### Task to carry out
If a line in the listing below holds the word "Orange", it counts toward the total; report that total alone.

### Given records
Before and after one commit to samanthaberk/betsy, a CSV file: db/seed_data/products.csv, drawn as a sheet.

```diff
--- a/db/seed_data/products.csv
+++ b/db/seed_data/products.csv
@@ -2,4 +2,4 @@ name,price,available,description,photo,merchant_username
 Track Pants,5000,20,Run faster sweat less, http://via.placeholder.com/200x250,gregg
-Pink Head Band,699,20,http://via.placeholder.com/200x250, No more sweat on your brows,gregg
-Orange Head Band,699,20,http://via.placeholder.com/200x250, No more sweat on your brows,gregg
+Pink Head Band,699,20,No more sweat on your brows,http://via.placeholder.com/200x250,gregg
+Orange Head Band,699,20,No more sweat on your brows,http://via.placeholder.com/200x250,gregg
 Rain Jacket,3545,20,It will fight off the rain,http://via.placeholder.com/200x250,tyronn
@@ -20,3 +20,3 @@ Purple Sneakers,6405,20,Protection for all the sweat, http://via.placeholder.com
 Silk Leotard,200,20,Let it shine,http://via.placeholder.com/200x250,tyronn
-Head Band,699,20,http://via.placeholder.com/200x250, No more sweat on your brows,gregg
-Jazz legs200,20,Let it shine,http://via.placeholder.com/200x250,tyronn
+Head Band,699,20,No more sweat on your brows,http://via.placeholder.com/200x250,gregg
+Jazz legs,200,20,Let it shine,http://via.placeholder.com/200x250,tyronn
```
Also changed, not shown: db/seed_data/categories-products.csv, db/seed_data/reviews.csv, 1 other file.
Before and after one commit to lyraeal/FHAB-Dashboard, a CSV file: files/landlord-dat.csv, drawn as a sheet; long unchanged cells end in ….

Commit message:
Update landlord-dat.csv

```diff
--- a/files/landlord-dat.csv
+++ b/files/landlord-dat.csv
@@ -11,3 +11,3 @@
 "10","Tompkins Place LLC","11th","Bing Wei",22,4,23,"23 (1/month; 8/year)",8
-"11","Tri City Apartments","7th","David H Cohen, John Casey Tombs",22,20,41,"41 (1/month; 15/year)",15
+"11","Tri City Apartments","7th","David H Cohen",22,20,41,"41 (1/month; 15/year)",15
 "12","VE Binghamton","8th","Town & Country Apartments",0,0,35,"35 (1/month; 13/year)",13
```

### Response to the task
2